Instructions to follow
From the first line to the last, print the records exactly, leaving out the pictures.

=== Task input ===

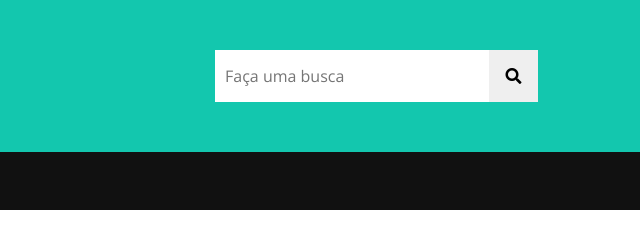
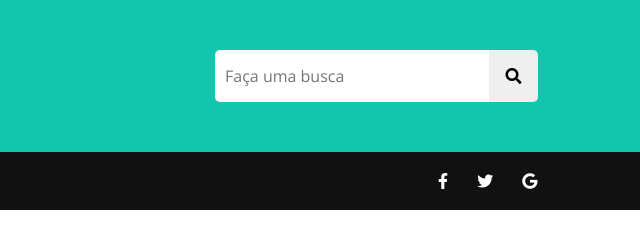
Before and after one commit to Fabiobrito/front-end-curso-basico, a plain HTML site: page html&css/nodeshop/index.html in a window 1280 px wide. Shown: the full height of the page, 640-1280 px from the left. Drawn offline with nearby package versions, Linux system fonts and the light colour scheme.

Commit message:
Foi adicionado icones de redes sociais no nav e borda da busca foi alterado para redondo

```diff
--- a/html&css/nodeshop/css/style.css
+++ b/html&css/nodeshop/css/style.css
@@ -33,11 +33,13 @@ p{font-size: 1em;color: #777;}
 	width: 85%;
 	float:left;
 	padding: 15px 10px;
+	border-radius: 5px 0px 0px 5px;/*deixa a borda arredondada da ponta de cima e de baixo do lado esquerdo da busca*/
 }
 
 .cabecalho button{
 	width: 15%;
 	padding: 15px;
+	border-radius: 0px 5px 5px 0px;/*deixa a borda arredondada da ponta de cima e de baixo do lado direito da busca*/
 }
 
 /*MENU*/
@@ -59,3 +61,25 @@ p{font-size: 1em;color: #777;}
 .menu li a:hover{
 	color: #fff;/* quando o mouse passar muda a cor para branco*/
 }
+
+/*Social Icons */
+.social-icons{
+	float: right;
+}
+
+.social-icons a{
+	color:#fff;
+	margin-left: 25px;
+
+}
+.fb:hover{
+	color:#3b5998;
+}
+
+.tt:hover{
+	color: #54a4d6;;
+}
+
+.goo:hover{
+	color:#D73D32;
+}
--- a/html&css/nodeshop/index.html
+++ b/html&css/nodeshop/index.html
@@ -30,6 +30,12 @@
 				<li><a href="#"> Contato</a></li>
 
 			</ul>
+			<div class="social-icons">
+				<a class="fb" href="#"><i class="fab fa-facebook-f"></i></a>
+				<a class="tt" href="#"><i class="fab fa-twitter"></i></a>
+				<a class="goo" href="#"><i class="fab fa-google"></i></a>
+
+			</div>
 		</nav>
 
 	</body>
```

===

Exercise response
Before and after one commit to Fabiobrito/front-end-curso-basico, a plain HTML site: page html&css/nodeshop/index.html in a window 1280 px wide. Shown: the full height of the page, 640-1280 px from the left. Drawn offline with nearby package versions, Linux system fonts and the light colour scheme.

Commit message:
Foi adicionado icones de redes sociais no nav e borda da busca foi alterado para redondo

```diff
--- a/html&css/nodeshop/css/style.css
+++ b/html&css/nodeshop/css/style.css
@@ -33,11 +33,13 @@ p{font-size: 1em;color: #777;}
 	width: 85%;
 	float:left;
 	padding: 15px 10px;
+	border-radius: 5px 0px 0px 5px;/*deixa a borda arredondada da ponta de cima e de baixo do lado esquerdo da busca*/
 }
 
 .cabecalho button{
 	width: 15%;
 	padding: 15px;
+	border-radius: 0px 5px 5px 0px;/*deixa a borda arredondada da ponta de cima e de baixo do lado direito da busca*/
 }
 
 /*MENU*/
@@ -59,3 +61,25 @@ p{font-size: 1em;color: #777;}
 .menu li a:hover{
 	color: #fff;/* quando o mouse passar muda a cor para branco*/
 }
+
+/*Social Icons */
+.social-icons{
+	float: right;
+}
+
+.social-icons a{
+	color:#fff;
+	margin-left: 25px;
+
+}
+.fb:hover{
+	color:#3b5998;
+}
+
+.tt:hover{
+	color: #54a4d6;;
+}
+
+.goo:hover{
+	color:#D73D32;
+}
--- a/html&css/nodeshop/index.html
+++ b/html&css/nodeshop/index.html
@@ -30,6 +30,12 @@
 				<li><a href="#"> Contato</a></li>
 
 			</ul>
+			<div class="social-icons">
+				<a class="fb" href="#"><i class="fab fa-facebook-f"></i></a>
+				<a class="tt" href="#"><i class="fab fa-twitter"></i></a>
+				<a class="goo" href="#"><i class="fab fa-google"></i></a>
+
+			</div>
 		</nav>
 
 	</body>
```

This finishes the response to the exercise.